CBO released a cost estimate yesterday for H.R. 1256, the Family Smoking and Tobacco Control Act. This bill would authorize the Food and Drug Administration (FDA) to regulate tobacco products andrequire the agency to assess fees on manufacturers and importers of tobacco products to cover the cost ofthese new regulatory activities.
The effect ofthese activitieson the use of tobacco products is uncertain, in partbecause ongoing initiativesto reduce the use of tobacco products are expected to continue under current law. In particular, public health efforts by federal, state, and local governments and by private entities have contributed to a substantial reduction in underage smoking in recent years. For example, the recent increase in the federal excise tax on cigarettes, from $0.39 to $1.01 per pack, as a result of the Children's Health Insurance Program Reauthorization Act is likely to contribute to a continuing decline in smoking.
H.R. 1256would affectthe use of tobacco products through a combination of regulatory and economic factors. The regulatory changes with the largest potential to reduce smoking include: restricting access to tobacco by youths, requiring an increase in the size of warning labels on certain tobacco packaging (and authorizing the Secretary of HHS to mandate further changes to enhance warning labels), limiting certain marketing and advertising activities (especially those that target youths), and requiring FDA's permission before manufacturers can market tobacco products that suggest reduced health risks or exposure to particular substances. In addition, tobacco consumption would decline because the assessment of new fees on manufacturers and importers of tobacco products would probably result in higher pricesfor tobacco products. CBO expects that consumption of tobacco products in the United States would further decline as a result of enacting H. R. 1256. By 2019,CBO projects a decline of 11 percent among underage tobacco users and about 2 percent among adult users, as a result of this legislation.
CBO anticipates that FDA's regulation of tobacco products would lead to a decline in smoking among pregnant women, which would slightly decrease federal spending for Medicaid. A decline in smoking could affect health care spending for many other medical conditions, and CBO continues to examine the impact of smoking-related legislation on public and private payers. Counterintuitively, a reduction in smokingmight add to the government's costs in many cases by enabling some people to live longer and to incur health care costs over longer periods.
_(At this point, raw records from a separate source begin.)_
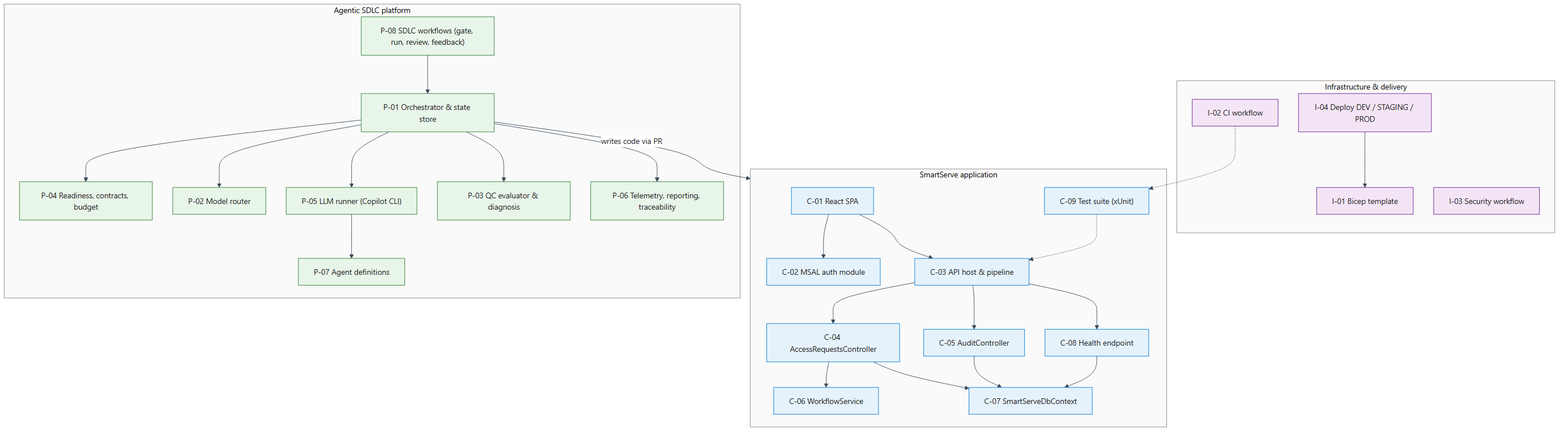
Earlier version of the Mermaid export docs/complete-solution-documentation/diagrams/rendered/29-component-diagram.png (Deepankar-AICloud/AISDLC-V1). Its source is kept beside it as docs/complete-solution-documentation/diagrams/mermaid/29-component-diagram.mmd.
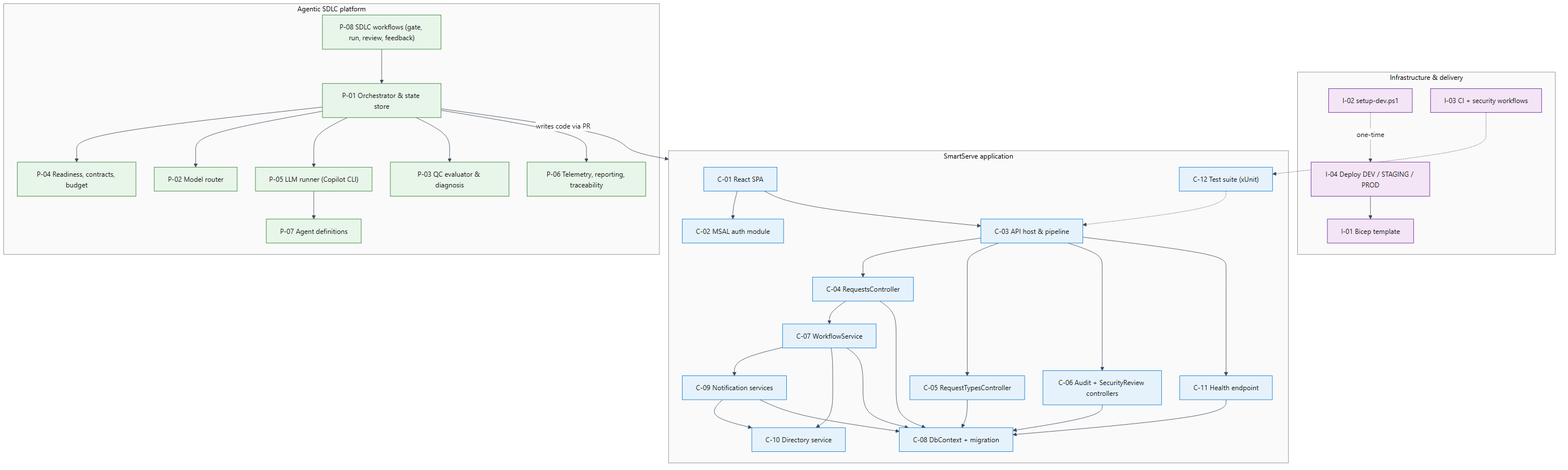
Later version of the same file.

The edit, as a diff of the source:
```diff
@@ -7,17 +7,20 @@
     C01["C-01 React SPA"]:::c
     C02["C-02 MSAL auth module"]:::c
     C03["C-03 API host & pipeline"]:::c
-    C04["C-04 AccessRequestsController"]:::c
-    C05["C-05 AuditController"]:::c
-    C06["C-06 WorkflowService"]:::c
-    C07["C-07 SmartServeDbContext"]:::c
-    C08["C-08 Health endpoint"]:::c
-    C09["C-09 Test suite (xUnit)"]:::c
+    C04["C-04 RequestsController"]:::c
+    C05["C-05 RequestTypesController"]:::c
+    C06["C-06 Audit + SecurityReview controllers"]:::c
+    C07["C-07 WorkflowService"]:::c
+    C08["C-08 DbContext + migration"]:::c
+    C09["C-09 Notification services"]:::c
+    C10["C-10 Directory service"]:::c
+    C11["C-11 Health endpoint"]:::c
+    C12["C-12 Test suite (xUnit)"]:::c
   end
   subgraph INF["Infrastructure & delivery"]
     I01["I-01 Bicep template"]:::i
-    I02["I-02 CI workflow"]:::i
-    I03["I-03 Security workflow"]:::i
+    I02["I-02 setup-dev.ps1"]:::i
+    I03["I-03 CI + security workflows"]:::i
     I04["I-04 Deploy DEV / STAGING / PROD"]:::i
   end
   subgraph PLT["Agentic SDLC platform"]
@@ -31,11 +34,13 @@
     P08["P-08 SDLC workflows (gate, run, review, feedback)"]:::p
   end
   C01 --> C02
-  C01 --> C03 --> C04 & C05 & C08
-  C04 --> C06
-  C04 & C05 & C08 --> C07
-  C09 -.-> C03
-  I02 -.-> C09
+  C01 --> C03 --> C04 & C05 & C06 & C11
+  C04 --> C07 --> C09 --> C10
+  C07 --> C10
+  C04 & C05 & C06 & C07 & C09 & C11 --> C08
+  C12 -.-> C03
+  I03 -.-> C12
+  I02 -.->|"one-time"| I04
   I04 --> I01
   P08 --> P01 --> P04 & P02 & P05 & P03 & P06
   P05 --> P07
```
In those cases, government spending forSocial Security, Medicare, andother retirement and mandatory spending programs, wouldincrease.